In sharp contrast, the day with the largest range between the high and low was Feb. 8, 1900, with a 52-degree span, from a high of 62 to a low of 10.
What is the best temperature for snow?
— Jon Rosecrans
Snow can occur only when water vapor is present in air at subfreezing temperatures, a mechanism exists to chill that air below its saturation temperature, and there are conditions that allow tiny ice crystals to grow into snowflakes that can fall to the ground.
Airborne ice crystals spring into existence when water vapor condenses (technically, sublimes) at subfreezing temperatures.
But because the amount of water vapor that can be present in air increases dramatically with increasing temperature, the greatest amount of snow is possible in any given situation when the temperature (at the level at which snow is forming) is as high as it can be for snow to occur: 32 degrees.
What is the difference between “average” and “normal” temperatures?
— James Byrne, Lansing
By international convention, daily high and low temperatures are defined as the maximum and minimum temperatures that occur in the 24-hour period, midnight to midnight, local standard time. An average daily temperature is the sum of those high and low readings, divided by two.
The average temperature over a longer period of time, say March 1-31, is the sum of the 31 daily highs and the 31 daily lows, divided by the number of summed values (62 in this case). A “normal” temperature at a location is also an average temperature, but it’s a special average — calculated over a precise 30-year period, currently Jan. 1, 1981 to Dec. 31, 2010. New normals will be calculated when data become available for 1991-2020.
When was the last time Chicago had measurable snow in May?
Measurable snowfall in May is very rare in Chicago having occurred in only eight years dating back to 1885. Chicago climatologist Frank Wachowski reported that the most recent occurrences were 0.5 inches on May 6, 1989 and 0.1 inches on May 2, 1976. Most May snowfalls are minor, amounting to just a few tenths of an inch, but there have been a few exceptions.
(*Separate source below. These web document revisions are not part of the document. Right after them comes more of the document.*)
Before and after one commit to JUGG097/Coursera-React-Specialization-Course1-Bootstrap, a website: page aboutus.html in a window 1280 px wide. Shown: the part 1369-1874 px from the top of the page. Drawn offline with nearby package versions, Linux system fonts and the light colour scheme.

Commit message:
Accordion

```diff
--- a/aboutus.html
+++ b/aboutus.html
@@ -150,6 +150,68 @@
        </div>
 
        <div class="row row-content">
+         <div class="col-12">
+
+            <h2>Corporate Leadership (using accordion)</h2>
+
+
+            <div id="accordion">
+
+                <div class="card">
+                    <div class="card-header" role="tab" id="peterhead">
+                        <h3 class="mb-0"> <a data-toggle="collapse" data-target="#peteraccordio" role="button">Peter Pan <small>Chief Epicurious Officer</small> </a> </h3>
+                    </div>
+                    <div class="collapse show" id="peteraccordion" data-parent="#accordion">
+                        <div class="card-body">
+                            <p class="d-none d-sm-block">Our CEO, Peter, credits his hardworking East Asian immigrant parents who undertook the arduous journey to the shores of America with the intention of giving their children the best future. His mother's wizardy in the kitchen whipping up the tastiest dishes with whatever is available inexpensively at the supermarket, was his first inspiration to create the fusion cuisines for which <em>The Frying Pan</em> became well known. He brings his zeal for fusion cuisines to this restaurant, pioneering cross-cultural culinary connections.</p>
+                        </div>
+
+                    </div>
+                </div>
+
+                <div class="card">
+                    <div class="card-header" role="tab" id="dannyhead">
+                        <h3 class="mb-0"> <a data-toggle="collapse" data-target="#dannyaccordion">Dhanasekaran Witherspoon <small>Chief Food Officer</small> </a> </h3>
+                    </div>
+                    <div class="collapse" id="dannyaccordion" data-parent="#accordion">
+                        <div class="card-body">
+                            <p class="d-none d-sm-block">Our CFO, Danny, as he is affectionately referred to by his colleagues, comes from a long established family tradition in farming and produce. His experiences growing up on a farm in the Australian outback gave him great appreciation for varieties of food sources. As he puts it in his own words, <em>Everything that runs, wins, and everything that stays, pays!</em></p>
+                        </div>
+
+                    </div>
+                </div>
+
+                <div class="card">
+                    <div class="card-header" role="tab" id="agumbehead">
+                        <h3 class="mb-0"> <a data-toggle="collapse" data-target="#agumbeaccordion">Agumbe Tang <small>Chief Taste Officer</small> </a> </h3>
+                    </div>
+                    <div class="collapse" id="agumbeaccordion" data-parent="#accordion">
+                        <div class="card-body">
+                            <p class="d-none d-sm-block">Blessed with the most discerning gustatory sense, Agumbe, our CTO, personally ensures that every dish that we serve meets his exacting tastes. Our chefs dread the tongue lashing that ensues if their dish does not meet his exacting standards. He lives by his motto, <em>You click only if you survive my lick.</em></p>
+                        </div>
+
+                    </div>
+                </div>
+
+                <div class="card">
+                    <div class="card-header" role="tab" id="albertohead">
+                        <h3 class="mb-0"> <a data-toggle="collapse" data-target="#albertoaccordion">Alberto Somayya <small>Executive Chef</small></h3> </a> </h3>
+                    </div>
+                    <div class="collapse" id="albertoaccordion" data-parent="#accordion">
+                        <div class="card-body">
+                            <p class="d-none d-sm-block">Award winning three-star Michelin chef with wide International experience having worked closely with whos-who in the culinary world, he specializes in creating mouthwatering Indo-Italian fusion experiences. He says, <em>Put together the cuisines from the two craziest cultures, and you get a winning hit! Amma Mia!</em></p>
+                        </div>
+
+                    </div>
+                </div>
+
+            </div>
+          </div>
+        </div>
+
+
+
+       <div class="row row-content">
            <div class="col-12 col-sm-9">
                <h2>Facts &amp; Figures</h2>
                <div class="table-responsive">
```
In 1907, 1.3 inches of snow fell on May 3, and in 1940 the Chicago area was whitened by a 2.2 inch snowfall on May 1-2 at the official downtown location while Midway Airport received a slushy 3.7 inches and some suburban areas measured as much as 5 inches. The snow quickly melted as temperatures rebounded into the 70s by May 5.